▸ Task prompt
Where in the data below does the word "archives" appear? Copy each line that holds it.

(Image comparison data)
---------------

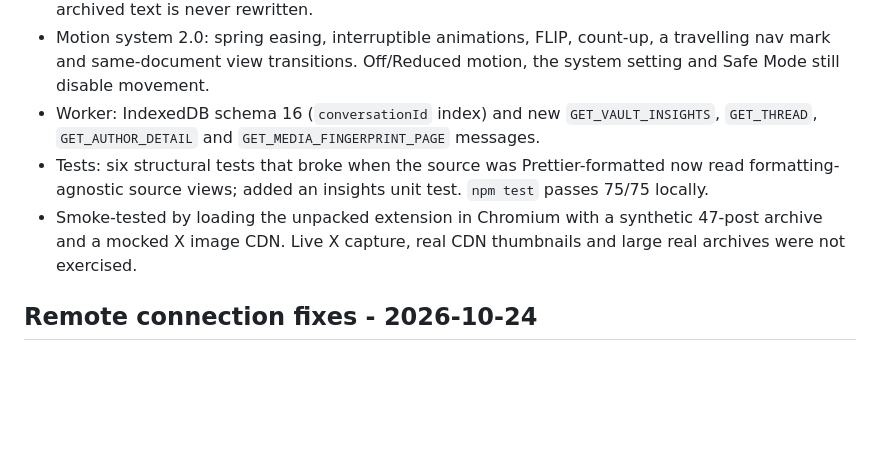
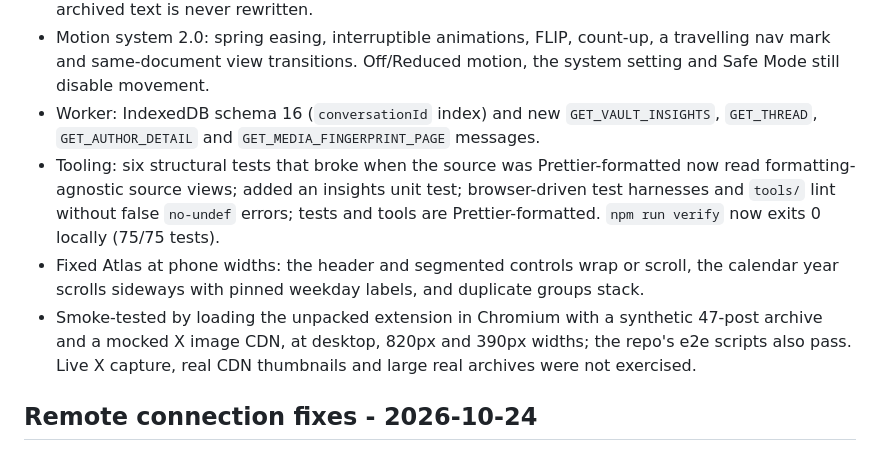
Before and after one commit to zeniyaxe/xvault, a Markdown page: CHANGELOG.md, the part around the change. GitHub-like rendering; blank space fills up the shorter version.

Commit message:
Docs: v18 verification notes after the lint, format and phone fixes

```diff
--- a/CHANGELOG.md
+++ b/CHANGELOG.md
@@ -12,8 +12,9 @@
 - Capture now records quote, repost and reply relationships and expanded links, hashtags and mentions, validated at the content boundary. Older posts gain these fields on recapture; their archived text is never rewritten.
 - Motion system 2.0: spring easing, interruptible animations, FLIP, count-up, a travelling nav mark and same-document view transitions. Off/Reduced motion, the system setting and Safe Mode still disable movement.
 - Worker: IndexedDB schema 16 (`conversationId` index) and new `GET_VAULT_INSIGHTS`, `GET_THREAD`, `GET_AUTHOR_DETAIL` and `GET_MEDIA_FINGERPRINT_PAGE` messages.
-- Tests: six structural tests that broke when the source was Prettier-formatted now read formatting-agnostic source views; added an insights unit test. `npm test` passes 75/75 locally.
-- Smoke-tested by loading the unpacked extension in Chromium with a synthetic 47-post archive and a mocked X image CDN. Live X capture, real CDN thumbnails and large real archives were not exercised.
+- Tooling: six structural tests that broke when the source was Prettier-formatted now read formatting-agnostic source views; added an insights unit test; browser-driven test harnesses and `tools/` lint without false `no-undef` errors; tests and tools are Prettier-formatted. `npm run verify` now exits 0 locally (75/75 tests).
+- Fixed Atlas at phone widths: the header and segmented controls wrap or scroll, the calendar year scrolls sideways with pinned weekday labels, and duplicate groups stack.
+- Smoke-tested by loading the unpacked extension in Chromium with a synthetic 47-post archive and a mocked X image CDN, at desktop, 820px and 390px widths; the repo's e2e scripts also pass. Live X capture, real CDN thumbnails and large real archives were not exercised.
 
 ## Remote connection fixes - 2026-10-24
 
```
Also changed, not shown: XVAULT_ROADMAP.md (+5 -4 lines).
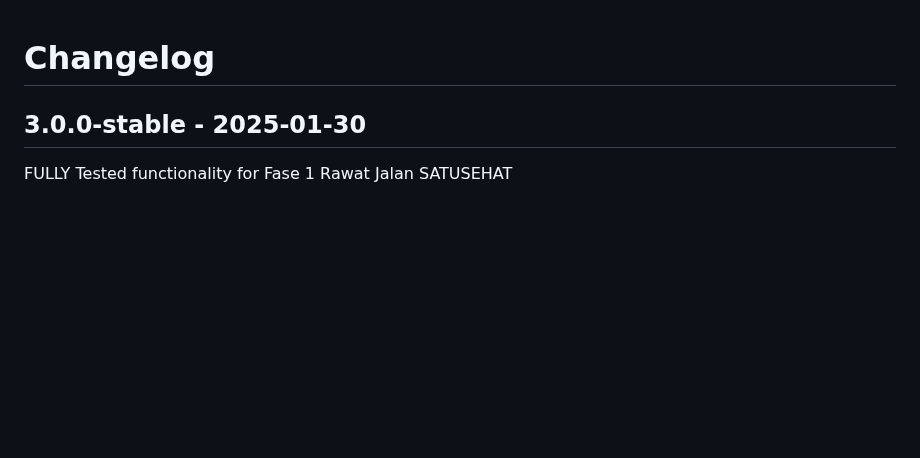
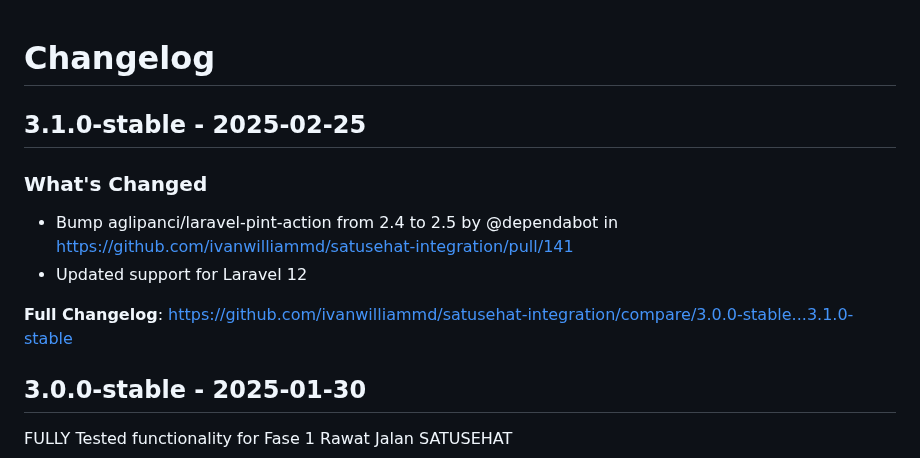
Before and after one commit to ivanwilliammd/satusehat-integration, a Markdown page: CHANGELOG.md, the part around one of its changes. Drawn GitHub-style; blank space fills up the shorter version.

Commit message:
Update CHANGELOG

```diff
--- a/CHANGELOG.md
+++ b/CHANGELOG.md
@@ -1,4 +1,13 @@
 # Changelog
+
+## 3.1.0-stable - 2025-02-25
+
+### What's Changed
+
+* Bump aglipanci/laravel-pint-action from 2.4 to 2.5 by @dependabot in https://github.com/ivanwilliammd/satusehat-integration/pull/141
+* Updated support for Laravel 12
+
+**Full Changelog**: https://github.com/ivanwilliammd/satusehat-integration/compare/3.0.0-stable...3.1.0-stable
 
 ## 3.0.0-stable - 2025-01-30
 
```
Also changed, not shown: other parts of CHANGELOG.md (+2 -0 lines).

---------------

▸ Solution for this task
-- Smoke-tested by loading the unpacked extension in Chromium with a synthetic 47-post archive and a mocked X image CDN. Live X capture, real CDN thumbnails and large real archives were not exercised.
+- Smoke-tested by loading the unpacked extension in Chromium with a synthetic 47-post archive and a mocked X image CDN, at desktop, 820px and 390px widths; the repo's e2e scripts also pass. Live X capture, real CDN thumbnails and large real archives were not exercised.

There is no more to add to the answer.